Human papillomavirus (HPV) causes most cases of cervical cancer. Cervical cancer not caused by HPV is called HPV-negative cervical cancer and accounts for roughly 5% of all cervical cancer cases.
The statistic above comes from a
Human papillomavirus (HPV) is a sexually transmitted infection that includes low risk and high risk HPV types. Some types of high risk HPV can cause cervical cancer.
Cervical cancer screening can show whether people have high risk HPV types, which may increase the risk of cervical cancer.
HPV-negative cervical cancer is negative for HPV types relating to cervical cancer. This may occur due to genetic mutations, misclassification of test results, or false-negative test results.
HPV infections are widespread, and there are many different types. According to the Centers for Disease Control and Prevention (CDC), researchers have identified
Oncogenic HPV is the term for certain types of HPV that can cause cancer.
The immune system typically gets rid of an HPV infection naturally, usually within 2 years of contracting it. However, if someone contracts an oncogenic HPV type that the immune system cannot get rid of, it may lead to cell changes that can lead to cancer.
According to the
HPV results will either be positive or negative. A negative HPV test result means that the test found no high risk HPV types.
A positive result means that the test found high risk types of HPV in the cervix, and people may require further testing.
According to a
A false-negative HPV result means that HPV types relating to cervical cancer are present, but the test does not indicate this.
It is rare for cervical cancer to be truly HPV-negative. The research around HPV testing and cervical cancer suggests the actual rate of HPV-negative cervical cancer may be lower than some estimates propose.
According to the
HPV-negative cervical cancer
Some HPV-negative cancers may occur due to false-negative results as a result of the following:
- incorrect classification of results after microscopic examination of tissues and cells of the cervix
- a latent HPV infection due to a dormant HPV infection
- non-high-risk HPV infection causing cervical cancer, which may occur in
1–2%of people with cervical cancer
- HPV testing methods
Can doctors mistakenly diagnose HPV-negative cervical cancer?
Research indicates that doctors misdiagnosed almost
Detailed testing of the tumor and surrounding tissues is important to identify whether the cancer cells are cervical cancer, endometrial cancer, or from another area of the body.
People with HPV-negative cervical cancer
Doctors use the International Federation of Gynecology and Obstetrics (FIGO) staging system to diagnose cervical cancer stages. Doctors may diagnose HPV-negative cervical cancer at an advanced FIGO stage.
Stages of cervical cancer range from
- radiation therapy
- targeted therapy
According to a 2022 review, no specific treatment for HPV-negative or positive cervical cancer exists. HPV-negative tumors vary from HPV-positive tumors and may spread to lymph nodes at an earlier stage or to more distant areas of the body.

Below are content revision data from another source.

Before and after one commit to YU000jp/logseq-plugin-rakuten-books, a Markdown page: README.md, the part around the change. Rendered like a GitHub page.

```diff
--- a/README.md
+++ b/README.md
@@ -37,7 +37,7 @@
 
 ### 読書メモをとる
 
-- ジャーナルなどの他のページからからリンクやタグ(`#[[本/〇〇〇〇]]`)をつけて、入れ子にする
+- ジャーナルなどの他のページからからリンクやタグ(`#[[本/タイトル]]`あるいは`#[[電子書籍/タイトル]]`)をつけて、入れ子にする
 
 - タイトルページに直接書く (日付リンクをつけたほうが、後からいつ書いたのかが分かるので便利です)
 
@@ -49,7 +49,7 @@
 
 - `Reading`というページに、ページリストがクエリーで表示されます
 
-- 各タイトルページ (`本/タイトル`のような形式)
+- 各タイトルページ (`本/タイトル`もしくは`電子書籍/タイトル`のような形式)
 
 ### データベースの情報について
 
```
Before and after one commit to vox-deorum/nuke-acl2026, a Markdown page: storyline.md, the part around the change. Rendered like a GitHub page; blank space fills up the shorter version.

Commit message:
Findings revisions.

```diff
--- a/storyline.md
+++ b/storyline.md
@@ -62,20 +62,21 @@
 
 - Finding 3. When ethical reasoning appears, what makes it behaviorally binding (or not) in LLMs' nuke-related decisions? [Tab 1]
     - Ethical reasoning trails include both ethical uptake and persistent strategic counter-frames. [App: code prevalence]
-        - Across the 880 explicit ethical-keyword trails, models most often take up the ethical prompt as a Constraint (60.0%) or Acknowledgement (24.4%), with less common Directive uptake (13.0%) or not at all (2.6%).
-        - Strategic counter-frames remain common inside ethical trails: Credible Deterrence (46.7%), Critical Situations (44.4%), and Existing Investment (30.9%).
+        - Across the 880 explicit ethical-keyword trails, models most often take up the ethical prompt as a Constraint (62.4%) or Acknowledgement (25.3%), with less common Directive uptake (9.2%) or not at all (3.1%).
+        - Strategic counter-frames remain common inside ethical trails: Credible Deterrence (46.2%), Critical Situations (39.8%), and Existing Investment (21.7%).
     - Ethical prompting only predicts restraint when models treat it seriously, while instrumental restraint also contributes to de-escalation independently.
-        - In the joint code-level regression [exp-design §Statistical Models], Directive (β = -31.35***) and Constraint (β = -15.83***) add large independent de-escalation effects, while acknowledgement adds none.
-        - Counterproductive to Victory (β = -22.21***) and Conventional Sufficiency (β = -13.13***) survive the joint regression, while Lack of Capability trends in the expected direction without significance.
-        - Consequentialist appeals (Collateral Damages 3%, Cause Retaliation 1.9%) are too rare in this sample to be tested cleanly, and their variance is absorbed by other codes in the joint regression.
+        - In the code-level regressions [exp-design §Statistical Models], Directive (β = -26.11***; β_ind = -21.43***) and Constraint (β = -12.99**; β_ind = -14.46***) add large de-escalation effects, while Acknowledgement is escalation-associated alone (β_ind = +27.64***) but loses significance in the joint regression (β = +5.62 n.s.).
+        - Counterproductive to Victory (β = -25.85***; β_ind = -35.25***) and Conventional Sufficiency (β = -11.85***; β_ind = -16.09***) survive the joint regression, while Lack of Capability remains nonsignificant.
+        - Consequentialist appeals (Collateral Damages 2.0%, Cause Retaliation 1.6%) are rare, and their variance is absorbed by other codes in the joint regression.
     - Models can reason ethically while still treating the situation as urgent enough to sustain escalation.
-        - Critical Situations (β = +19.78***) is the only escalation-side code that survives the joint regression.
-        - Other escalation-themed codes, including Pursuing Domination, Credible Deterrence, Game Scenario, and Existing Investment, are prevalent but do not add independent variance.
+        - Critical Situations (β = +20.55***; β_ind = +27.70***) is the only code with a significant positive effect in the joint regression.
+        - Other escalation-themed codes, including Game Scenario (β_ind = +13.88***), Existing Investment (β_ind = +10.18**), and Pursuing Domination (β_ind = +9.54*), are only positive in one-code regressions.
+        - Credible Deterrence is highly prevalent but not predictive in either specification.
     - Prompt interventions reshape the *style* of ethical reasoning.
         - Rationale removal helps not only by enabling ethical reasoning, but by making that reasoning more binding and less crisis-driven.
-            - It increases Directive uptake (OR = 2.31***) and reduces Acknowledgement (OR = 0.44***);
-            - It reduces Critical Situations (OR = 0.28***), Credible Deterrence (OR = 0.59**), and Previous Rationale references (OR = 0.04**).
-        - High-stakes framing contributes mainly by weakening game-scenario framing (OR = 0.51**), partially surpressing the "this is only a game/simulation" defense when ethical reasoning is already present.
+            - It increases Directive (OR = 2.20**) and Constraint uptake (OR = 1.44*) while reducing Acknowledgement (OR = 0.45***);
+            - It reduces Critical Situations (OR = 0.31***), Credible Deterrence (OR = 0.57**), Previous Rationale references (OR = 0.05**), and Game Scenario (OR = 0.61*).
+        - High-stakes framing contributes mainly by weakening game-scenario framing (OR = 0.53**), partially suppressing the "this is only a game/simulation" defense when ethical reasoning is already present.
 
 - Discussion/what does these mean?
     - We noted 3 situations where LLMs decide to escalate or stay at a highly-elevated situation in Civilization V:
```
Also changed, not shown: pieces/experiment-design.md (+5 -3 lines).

There is a lack of evidence around HPV-negative cervical cancer treatment and outlook. Researchers require further evidence to assess the best treatment options and factors affecting a person’s outlook.
HPV-negative cervical cancer is rare. It may result from a misdiagnosis of primary cancer, false-negative HPV test results, or a non-HPV-related cause, such as gene mutations.
HPV vaccination can help prevent HPV types that cause cervical cancer, and attending regular cervical cancer screenings can help to detect abnormal changes earlier.